There are plenty of inverse ETFs on the market today. Maybe too many in the eyes of those that enjoy critiquing these bearish funds. There are even inverse ETFs for the Australian dollar and Mexican stocks, but for junk bonds? Who knew?

Actually, the ProShares Short High Yield (NYSE:SJB) has been around for over two years. In that time, the often overlooked SJB has had to deal with some bad timing because dwindling interest rates have helped investors embrace junk bond ETFs such as the iShares iBoxx $ High Yield Corporate Bond Fund (NYSE:HYG) and the SPDR Barclays Capital High Yield Bond (NYSE:JNK).

Continue Reading Below

The month of May could be a sign that investors are changing their attitudes toward HYG and JNK, the two largest high-yield bond ETFs by assets, and that could mean SJB is just starting its 15 minutes of fame.

As investors shift to bond funds with shorter duration, JNK has seen second-quarter outflows of over $1.2 billion while HYG lost $324.3 million as of May 30.

SJB told a different story in the month of May when it raked in almost $6.2 million in new assets. That may not sound like much, but consider that the ETF had just $45.3 million in assets at the end of the first quarter and $6.2 million in one month is a tidy haul.

Volume numbers indicate traders are finding out about/remembering SJB. Last Friday, the ETF printed quadruple its average daily turnover. On Monday, that number jumped to 14 times the usual volume. On Tuesday, SJB topped its average volume number less than two hours into the trading day.

Some traders are looking to establish bearish high-yield debt positions do so by shorting shares of JNK directly because that ETF has historically not tracked its underlying index as well as HYG does. SJB offers an unleveraged alternative to that strategy.

SJB attempts to deliver a daily, inverse performance that corresponds to the Markit iBoxx $ Liquid High Yield Index and does so through swaps issued by two major banks. That is HYG's underlying index. In other words, if all goes according to plan, HYG falls one percent on a particular and SJB rises by one percent on that same day.

Those clinging to the notion that the recent struggles for HYG and JNK are no more than a short-term blip probably do not like volume and inflow data pertaining to SJB. And they certainly will not enjoy the fact that even with Tuesday's 1.4 percent loss, SJB is still up over three percent in the past month.

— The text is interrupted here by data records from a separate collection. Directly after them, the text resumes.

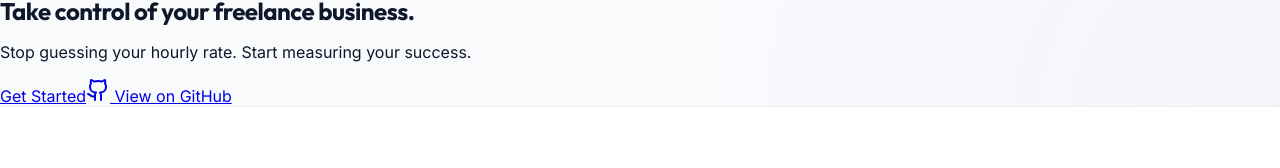
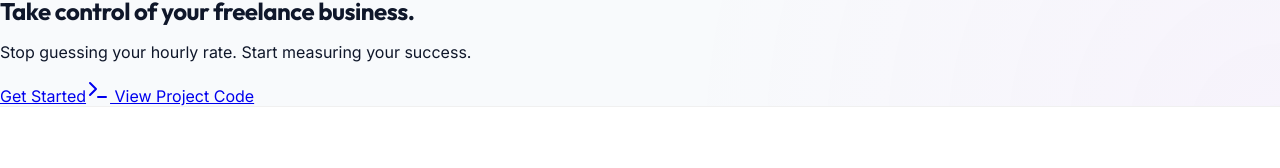
Before and after one commit to bhashkar017/Freelance-Time-Tracker, a React (Create React App) app in the folder client/: page / in a window 1280 px wide. Shown: the part 3066-3234 px from the top of the page. Built offline with nearby package versions, Linux system fonts and the light colour scheme; no server answers.

Commit message:
Fix Vercel build: Remove missing Github import from lucide-react

```diff
--- a/client/src/pages/LandingPage.js
+++ b/client/src/pages/LandingPage.js
@@ -4,7 +4,7 @@ import { motion } from 'framer-motion';
 import {
     Clock, BarChart3, Shield, Layout, Server, Database,
     CheckCircle2, ArrowRight, Zap, Target, Lock, Activity,
-    Code2, Sparkles, Map, Terminal, Github
+    Code2, Sparkles, Map, Terminal
 } from 'lucide-react';
 import HeroImage from '../assets/hero.png';
 
@@ -229,7 +229,7 @@ const LandingPage = () => {
                             Get Started
                         </Link>
                         <a href="https://github.com/bhashkar017/Freelance-Time-Tracker" target="_blank" rel="noreferrer" className="inline-flex items-center justify-center gap-2 px-10 py-5 bg-white text-slate-900 border border-slate-200 rounded-2xl font-bold text-lg hover:border-slate-300 hover:bg-slate-50 transition-all">
-                            <Github className="w-5 h-5" /> View on GitHub
+                            <Terminal className="w-5 h-5" /> View Project Code
                         </a>
                     </div>
                 </div>
```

With an annual expense ratio of 0.95 percent, SJB is a pricey long-term hold, but if money continues to flow out of HYG and other big junk bond ETFs, SJB is worth the price of admission as a short-term trade.

For more on ETFs, click here.

(c) 2013 Benzinga does not provide investment advice. All rights reserved.